Look – .46 cents to mail a letter from Pennsylvania to say California is quite cheap. FedEx and UPS probably couldn’t beat it. Of course not, because for every .46 cents you pay for a stamp – taxpayers like you are paying dollars – and lots of them – to prop up a bloated and bankrupt bureaucracy that subsidies that up front cost.

Government subsided businesses only look inexpensive on the surface, scratch it (or, to stick to theme…look inside the envelope) and you’ll see billions of taxpayer dollars wasted on an obsolete and inefficient, in-debted model.

I assure you, even without a government run post, that people who want first class mail delivered, would create a market to have it done and enterprising companies (made up of enterprising individuals) would better provide it than a government entity.

The reason companies don’t do more First Class mail is because the government subsidizes it so deeply, that it would make no sense. Of course no private company would deliver first class mail in 2013 at .46 cents! It is absurd! Even a freshman economics major could calculate the level of overhead it would take to ship a letter from PA to CA (or from any one point to another) via first class and have it arrive at the exact correct address, in the same condition it was mailed in, in a specified number of days.
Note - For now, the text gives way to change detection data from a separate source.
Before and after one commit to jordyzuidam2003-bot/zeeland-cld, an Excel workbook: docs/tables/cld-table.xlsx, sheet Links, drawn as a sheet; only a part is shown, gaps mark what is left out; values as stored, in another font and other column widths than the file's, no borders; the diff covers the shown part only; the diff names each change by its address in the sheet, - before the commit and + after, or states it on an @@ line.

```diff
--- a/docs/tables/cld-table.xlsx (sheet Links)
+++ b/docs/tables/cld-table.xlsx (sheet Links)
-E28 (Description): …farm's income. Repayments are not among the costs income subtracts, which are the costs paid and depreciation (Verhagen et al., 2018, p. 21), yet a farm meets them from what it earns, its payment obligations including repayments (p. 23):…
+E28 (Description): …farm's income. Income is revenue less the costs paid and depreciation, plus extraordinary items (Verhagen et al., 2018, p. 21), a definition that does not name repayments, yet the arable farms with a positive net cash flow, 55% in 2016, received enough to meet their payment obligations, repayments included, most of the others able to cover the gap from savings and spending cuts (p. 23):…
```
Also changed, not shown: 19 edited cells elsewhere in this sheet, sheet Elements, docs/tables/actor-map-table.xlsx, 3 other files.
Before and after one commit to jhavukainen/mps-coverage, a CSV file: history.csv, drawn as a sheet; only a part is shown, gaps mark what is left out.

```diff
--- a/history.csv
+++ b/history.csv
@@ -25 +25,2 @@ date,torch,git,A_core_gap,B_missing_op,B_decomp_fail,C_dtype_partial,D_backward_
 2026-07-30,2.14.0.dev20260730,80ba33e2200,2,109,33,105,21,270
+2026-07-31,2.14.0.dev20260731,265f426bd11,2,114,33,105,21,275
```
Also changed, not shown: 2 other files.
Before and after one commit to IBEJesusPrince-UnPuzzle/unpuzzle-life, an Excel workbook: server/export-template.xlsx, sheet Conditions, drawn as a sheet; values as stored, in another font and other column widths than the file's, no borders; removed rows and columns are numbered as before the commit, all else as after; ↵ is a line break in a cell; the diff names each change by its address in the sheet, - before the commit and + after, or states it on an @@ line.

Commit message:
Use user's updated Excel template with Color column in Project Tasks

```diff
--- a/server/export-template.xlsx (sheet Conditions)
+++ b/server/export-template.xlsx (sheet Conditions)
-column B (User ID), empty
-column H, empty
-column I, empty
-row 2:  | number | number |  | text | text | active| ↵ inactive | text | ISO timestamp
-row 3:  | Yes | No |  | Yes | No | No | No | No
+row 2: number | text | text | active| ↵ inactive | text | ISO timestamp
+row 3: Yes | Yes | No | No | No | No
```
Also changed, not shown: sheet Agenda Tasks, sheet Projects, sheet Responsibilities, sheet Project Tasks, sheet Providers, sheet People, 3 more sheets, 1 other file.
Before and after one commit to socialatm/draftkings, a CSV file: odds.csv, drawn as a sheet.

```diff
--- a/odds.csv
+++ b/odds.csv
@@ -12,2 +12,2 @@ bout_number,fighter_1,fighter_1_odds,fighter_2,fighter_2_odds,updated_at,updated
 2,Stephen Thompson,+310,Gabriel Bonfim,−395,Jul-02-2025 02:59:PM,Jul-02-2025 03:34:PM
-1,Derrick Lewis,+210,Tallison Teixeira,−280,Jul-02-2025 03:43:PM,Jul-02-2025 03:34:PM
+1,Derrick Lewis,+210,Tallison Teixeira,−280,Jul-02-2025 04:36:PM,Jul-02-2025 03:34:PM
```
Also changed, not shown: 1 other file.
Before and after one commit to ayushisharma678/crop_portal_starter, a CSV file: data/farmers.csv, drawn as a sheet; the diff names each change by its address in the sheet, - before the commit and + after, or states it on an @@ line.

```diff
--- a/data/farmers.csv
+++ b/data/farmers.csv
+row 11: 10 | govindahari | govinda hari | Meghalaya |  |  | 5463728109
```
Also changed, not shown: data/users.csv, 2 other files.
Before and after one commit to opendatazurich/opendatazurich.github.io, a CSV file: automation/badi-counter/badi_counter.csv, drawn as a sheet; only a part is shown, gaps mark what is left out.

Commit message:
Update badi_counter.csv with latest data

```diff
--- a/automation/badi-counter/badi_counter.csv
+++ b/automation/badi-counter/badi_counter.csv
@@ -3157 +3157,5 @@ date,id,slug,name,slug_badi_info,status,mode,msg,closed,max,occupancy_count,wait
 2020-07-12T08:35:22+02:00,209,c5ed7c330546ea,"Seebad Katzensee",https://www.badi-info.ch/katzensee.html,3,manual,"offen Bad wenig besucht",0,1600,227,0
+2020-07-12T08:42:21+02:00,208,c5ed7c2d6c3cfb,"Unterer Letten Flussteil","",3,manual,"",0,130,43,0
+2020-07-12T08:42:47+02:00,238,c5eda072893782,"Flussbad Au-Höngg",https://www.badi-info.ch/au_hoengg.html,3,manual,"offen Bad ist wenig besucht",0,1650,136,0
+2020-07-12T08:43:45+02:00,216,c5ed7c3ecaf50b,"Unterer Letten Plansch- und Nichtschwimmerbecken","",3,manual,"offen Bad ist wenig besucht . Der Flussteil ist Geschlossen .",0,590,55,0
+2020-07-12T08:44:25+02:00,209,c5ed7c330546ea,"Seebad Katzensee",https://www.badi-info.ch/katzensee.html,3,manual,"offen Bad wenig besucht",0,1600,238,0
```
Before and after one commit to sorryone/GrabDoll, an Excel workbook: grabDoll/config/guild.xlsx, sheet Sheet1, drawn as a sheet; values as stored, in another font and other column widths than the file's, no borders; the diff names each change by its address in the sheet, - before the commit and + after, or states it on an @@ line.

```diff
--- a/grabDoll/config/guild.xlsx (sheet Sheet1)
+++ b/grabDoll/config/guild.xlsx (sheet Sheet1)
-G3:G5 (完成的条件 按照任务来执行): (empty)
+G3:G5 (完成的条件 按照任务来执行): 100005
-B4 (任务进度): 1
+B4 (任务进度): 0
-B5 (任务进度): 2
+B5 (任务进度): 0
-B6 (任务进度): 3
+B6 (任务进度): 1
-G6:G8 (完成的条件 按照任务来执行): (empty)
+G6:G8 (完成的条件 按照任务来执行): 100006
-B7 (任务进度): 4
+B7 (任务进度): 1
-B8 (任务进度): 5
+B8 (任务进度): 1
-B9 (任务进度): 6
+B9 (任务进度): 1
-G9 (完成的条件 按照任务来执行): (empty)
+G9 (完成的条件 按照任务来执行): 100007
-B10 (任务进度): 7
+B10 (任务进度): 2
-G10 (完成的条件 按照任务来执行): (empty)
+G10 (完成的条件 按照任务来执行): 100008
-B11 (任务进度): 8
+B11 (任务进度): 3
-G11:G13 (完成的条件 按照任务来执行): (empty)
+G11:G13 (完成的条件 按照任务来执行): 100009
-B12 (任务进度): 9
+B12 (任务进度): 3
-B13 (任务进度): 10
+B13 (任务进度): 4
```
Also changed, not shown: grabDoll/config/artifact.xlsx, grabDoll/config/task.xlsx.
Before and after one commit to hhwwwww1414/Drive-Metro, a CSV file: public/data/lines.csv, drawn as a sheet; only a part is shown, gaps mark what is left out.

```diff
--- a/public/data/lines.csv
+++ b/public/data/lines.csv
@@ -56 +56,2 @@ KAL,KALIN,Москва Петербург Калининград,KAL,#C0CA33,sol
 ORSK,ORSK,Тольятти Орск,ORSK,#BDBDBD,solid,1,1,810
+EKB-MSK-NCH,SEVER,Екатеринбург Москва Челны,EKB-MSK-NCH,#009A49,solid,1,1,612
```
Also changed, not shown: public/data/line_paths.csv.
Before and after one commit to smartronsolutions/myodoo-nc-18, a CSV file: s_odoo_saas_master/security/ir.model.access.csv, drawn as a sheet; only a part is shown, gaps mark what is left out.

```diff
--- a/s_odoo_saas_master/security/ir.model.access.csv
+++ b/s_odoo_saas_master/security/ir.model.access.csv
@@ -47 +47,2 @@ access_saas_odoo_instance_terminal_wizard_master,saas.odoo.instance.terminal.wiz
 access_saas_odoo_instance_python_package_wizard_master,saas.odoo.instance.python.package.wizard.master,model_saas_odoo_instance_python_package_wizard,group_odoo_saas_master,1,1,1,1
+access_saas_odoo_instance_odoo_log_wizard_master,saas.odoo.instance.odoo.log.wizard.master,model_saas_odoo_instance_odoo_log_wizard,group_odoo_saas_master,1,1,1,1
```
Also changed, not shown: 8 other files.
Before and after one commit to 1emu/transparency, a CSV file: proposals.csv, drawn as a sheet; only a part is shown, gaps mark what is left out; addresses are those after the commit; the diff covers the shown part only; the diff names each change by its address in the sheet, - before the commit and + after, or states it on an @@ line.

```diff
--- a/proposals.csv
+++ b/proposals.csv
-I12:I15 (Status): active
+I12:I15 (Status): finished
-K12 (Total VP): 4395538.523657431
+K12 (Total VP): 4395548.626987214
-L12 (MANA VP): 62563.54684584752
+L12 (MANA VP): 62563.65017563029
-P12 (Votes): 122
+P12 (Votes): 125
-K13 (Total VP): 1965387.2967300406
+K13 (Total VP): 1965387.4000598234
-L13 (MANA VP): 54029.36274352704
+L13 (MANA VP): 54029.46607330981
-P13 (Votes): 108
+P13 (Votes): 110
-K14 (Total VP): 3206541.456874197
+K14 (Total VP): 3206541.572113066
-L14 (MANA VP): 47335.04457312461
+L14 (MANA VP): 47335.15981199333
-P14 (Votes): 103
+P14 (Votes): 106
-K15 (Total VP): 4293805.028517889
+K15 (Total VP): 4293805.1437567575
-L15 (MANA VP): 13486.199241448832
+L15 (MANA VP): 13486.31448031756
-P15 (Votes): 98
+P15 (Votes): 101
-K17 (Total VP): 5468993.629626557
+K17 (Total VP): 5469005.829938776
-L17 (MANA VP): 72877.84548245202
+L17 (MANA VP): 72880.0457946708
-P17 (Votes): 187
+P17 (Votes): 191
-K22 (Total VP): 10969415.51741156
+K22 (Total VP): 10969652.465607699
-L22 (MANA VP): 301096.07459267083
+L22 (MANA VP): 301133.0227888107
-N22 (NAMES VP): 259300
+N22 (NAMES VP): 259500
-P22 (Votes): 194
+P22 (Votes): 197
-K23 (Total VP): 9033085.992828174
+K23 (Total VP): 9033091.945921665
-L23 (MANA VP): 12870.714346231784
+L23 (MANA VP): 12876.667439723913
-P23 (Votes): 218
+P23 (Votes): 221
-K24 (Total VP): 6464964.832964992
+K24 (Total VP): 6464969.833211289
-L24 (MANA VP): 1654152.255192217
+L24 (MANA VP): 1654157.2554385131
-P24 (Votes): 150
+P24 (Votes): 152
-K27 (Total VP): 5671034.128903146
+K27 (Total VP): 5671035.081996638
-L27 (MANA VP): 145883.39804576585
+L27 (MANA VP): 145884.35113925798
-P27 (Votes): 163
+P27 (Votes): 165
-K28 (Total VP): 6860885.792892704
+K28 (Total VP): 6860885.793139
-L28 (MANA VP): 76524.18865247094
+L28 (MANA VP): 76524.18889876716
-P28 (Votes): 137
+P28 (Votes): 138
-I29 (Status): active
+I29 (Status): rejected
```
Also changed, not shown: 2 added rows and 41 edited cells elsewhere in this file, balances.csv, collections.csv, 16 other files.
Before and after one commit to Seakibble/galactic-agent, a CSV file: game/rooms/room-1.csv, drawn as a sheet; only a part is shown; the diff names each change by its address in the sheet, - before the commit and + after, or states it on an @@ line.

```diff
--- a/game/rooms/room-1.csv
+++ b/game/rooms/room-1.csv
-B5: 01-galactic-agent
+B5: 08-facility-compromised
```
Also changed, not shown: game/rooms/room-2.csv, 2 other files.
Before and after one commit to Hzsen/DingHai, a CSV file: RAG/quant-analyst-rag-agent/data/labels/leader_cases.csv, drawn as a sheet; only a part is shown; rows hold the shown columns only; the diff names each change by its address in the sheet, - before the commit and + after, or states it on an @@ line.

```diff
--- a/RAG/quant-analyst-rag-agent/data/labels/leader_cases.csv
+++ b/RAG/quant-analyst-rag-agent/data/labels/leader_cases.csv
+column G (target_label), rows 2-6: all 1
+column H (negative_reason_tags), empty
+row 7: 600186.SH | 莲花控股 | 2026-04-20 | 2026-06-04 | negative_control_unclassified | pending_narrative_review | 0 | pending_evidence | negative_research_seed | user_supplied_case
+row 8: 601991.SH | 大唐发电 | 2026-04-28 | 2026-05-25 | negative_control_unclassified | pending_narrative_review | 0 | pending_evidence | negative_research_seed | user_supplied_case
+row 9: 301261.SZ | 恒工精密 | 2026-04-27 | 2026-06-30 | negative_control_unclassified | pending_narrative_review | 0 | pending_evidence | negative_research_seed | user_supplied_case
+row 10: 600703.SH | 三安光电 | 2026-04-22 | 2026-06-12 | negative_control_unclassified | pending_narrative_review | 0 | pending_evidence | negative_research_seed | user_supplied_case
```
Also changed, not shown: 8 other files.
It is simply not sustainable at .46 cents (which is why you work to pay the government so many taxes and even then it is not sustainable).

And that is why the United States Post Office has become an obsolete model. it makes sense first class mail should be more expensive. There is far less volume and more efficient, cost effective models of communication.

You saw this with the advent of the ice box. As more people purchased the new ice box, those that clung to ice paid a higher price for it until people either realizes it was too costly to cling to their ice or the iceman shut down his shop and started an icebox company. Same with the horse and buggies and cars.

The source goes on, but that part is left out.